We are currently developing our production of Maklena by the Ukrainian playwright Mykola Kulish, translated into English for the first time by Maria Montague.
Maklena tells the story of a 13-year-old girl who fixates on a fairy-tale vision of the Soviet Union. Communist propaganda, magical geese and her family's bleak reality become blurred in her imagination, and Maklena’s dream of joining the revolution takes her down a dangerous path.
Following the premiere of Maklena as an abridged version at the Edinburgh Fringe 2017, we have expanded the play into a full-length piece and toured it in the UK in July 2018. We are now excited to put it on again in 2019.
For 13-year-old Maklena, the Soviet Union is the best fairy tale yet. Her family faces dire poverty in 1930s Poland, and Maklena dreams of a better life across the border in the USSR. She fixates on communist propaganda and longs to join the revolutionaries.

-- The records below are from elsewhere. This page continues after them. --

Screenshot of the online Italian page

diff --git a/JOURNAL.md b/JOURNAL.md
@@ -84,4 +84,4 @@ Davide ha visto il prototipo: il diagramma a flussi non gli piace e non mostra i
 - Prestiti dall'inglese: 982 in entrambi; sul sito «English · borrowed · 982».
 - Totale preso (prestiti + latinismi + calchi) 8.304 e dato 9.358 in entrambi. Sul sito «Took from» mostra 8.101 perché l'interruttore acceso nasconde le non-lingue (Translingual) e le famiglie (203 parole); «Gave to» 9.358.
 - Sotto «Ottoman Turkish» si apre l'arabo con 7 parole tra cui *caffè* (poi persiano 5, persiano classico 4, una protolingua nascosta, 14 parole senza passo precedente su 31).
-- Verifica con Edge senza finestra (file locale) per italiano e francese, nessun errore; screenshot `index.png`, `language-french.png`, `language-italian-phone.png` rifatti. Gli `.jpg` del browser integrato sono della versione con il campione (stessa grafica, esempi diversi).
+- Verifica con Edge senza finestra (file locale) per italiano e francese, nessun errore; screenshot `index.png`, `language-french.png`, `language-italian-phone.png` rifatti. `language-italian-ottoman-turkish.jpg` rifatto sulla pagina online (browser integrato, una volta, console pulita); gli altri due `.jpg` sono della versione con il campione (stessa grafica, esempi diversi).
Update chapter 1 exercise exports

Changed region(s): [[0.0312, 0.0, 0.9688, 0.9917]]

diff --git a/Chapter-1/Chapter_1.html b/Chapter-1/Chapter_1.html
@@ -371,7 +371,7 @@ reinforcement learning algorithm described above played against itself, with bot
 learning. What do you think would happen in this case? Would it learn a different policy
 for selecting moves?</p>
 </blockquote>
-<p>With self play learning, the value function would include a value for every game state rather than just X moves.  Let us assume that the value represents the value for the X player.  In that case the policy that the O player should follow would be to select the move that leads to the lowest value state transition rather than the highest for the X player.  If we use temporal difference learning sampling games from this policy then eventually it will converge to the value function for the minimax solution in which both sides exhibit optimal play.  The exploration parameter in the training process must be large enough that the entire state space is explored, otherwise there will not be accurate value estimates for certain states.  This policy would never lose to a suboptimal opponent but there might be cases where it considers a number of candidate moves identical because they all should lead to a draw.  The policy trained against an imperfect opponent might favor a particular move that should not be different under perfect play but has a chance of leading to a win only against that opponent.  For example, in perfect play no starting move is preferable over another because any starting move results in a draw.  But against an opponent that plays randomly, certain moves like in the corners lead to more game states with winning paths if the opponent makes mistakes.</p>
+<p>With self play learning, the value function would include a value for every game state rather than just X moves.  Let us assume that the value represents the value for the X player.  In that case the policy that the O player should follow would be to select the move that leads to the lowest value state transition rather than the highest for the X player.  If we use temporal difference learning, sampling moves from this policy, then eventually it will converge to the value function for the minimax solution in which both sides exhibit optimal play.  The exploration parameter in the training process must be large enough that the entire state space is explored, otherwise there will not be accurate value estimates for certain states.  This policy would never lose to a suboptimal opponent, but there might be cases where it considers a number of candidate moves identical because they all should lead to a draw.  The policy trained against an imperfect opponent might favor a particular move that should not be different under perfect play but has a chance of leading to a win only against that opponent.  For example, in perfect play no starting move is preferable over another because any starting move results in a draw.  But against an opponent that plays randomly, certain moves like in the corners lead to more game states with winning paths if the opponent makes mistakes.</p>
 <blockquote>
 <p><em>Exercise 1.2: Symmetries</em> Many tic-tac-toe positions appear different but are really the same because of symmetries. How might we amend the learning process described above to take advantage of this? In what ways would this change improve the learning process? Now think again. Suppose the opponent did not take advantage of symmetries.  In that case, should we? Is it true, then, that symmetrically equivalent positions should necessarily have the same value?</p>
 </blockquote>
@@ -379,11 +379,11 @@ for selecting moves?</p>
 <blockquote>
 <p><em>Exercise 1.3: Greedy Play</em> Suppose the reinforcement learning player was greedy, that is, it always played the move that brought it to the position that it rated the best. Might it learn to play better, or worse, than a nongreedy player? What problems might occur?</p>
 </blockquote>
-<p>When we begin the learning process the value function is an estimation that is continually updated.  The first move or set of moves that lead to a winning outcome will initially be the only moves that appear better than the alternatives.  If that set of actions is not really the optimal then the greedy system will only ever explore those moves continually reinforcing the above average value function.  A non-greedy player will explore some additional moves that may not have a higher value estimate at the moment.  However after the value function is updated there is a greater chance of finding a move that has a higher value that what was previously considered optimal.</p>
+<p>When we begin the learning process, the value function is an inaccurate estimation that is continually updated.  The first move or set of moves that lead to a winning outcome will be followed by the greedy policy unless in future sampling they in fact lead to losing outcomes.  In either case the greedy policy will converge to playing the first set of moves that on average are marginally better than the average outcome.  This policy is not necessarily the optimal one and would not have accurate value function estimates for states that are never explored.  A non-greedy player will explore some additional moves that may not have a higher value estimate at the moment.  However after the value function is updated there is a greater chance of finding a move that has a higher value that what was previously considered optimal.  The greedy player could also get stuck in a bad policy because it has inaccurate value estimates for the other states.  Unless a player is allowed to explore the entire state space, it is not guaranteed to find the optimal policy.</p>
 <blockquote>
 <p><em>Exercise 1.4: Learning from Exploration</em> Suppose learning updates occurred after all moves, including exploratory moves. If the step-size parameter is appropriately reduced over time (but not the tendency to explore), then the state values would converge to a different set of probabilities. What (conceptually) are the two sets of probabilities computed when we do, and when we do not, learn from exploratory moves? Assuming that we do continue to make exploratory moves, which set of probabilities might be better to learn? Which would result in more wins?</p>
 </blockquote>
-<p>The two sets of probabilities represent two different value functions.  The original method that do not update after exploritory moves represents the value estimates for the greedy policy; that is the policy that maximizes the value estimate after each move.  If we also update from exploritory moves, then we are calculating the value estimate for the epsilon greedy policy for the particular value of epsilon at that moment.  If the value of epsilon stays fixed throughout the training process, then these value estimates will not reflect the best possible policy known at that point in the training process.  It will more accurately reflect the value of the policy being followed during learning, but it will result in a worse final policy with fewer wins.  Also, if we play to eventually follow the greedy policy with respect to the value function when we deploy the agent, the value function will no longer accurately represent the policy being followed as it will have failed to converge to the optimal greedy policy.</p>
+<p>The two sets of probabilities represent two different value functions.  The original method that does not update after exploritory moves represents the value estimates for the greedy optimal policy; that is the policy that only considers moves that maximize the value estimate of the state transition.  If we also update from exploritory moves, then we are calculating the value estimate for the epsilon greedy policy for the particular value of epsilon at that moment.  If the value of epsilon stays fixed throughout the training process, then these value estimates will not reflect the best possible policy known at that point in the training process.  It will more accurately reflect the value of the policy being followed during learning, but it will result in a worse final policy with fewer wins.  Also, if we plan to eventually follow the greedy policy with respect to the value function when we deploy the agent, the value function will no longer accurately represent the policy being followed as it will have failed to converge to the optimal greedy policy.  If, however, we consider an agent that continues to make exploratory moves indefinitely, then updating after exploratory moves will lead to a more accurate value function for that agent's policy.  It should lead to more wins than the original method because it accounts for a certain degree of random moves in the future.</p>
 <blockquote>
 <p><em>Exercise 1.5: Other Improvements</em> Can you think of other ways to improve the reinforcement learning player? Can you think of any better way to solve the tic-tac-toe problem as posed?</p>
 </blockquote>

Her landlord, Zbrozhek, has a different ambition: to buy the local factory and see his name in golden letters. But when the banks crash, both characters descend into a dangerous fantasy world. Their dreams come under threat and communist and capitalist ideals are taken to the extreme.
Maklena Grasa was the final major work by Mykola Kulish before his execution by the Soviet authorities. In September 1933, the play was performed at gunpoint before a crowd of secret service agents and the Politburo of Soviet Ukraine. Maklena was subsequently banned; Kulish was later declared a ‘bourgeois-nationalist' playwright and sent to a forced labour camp before being executed in 1937.
The play is steeped in history, yet our production underscores its contemporary relevance. One of the reviewers of our 2017 production wrote that Maklena is ‘no less relevant today than it was in 1930s Ukraine’. Such questions as the place of ideology in society, what we should believe in, and when ideology becomes dangerous remain poignant in present-day politics worldwide.
Watch our artistic director, Maria Montague, present the 2018 production of Maklena.
(Video produced by Nicola Roper)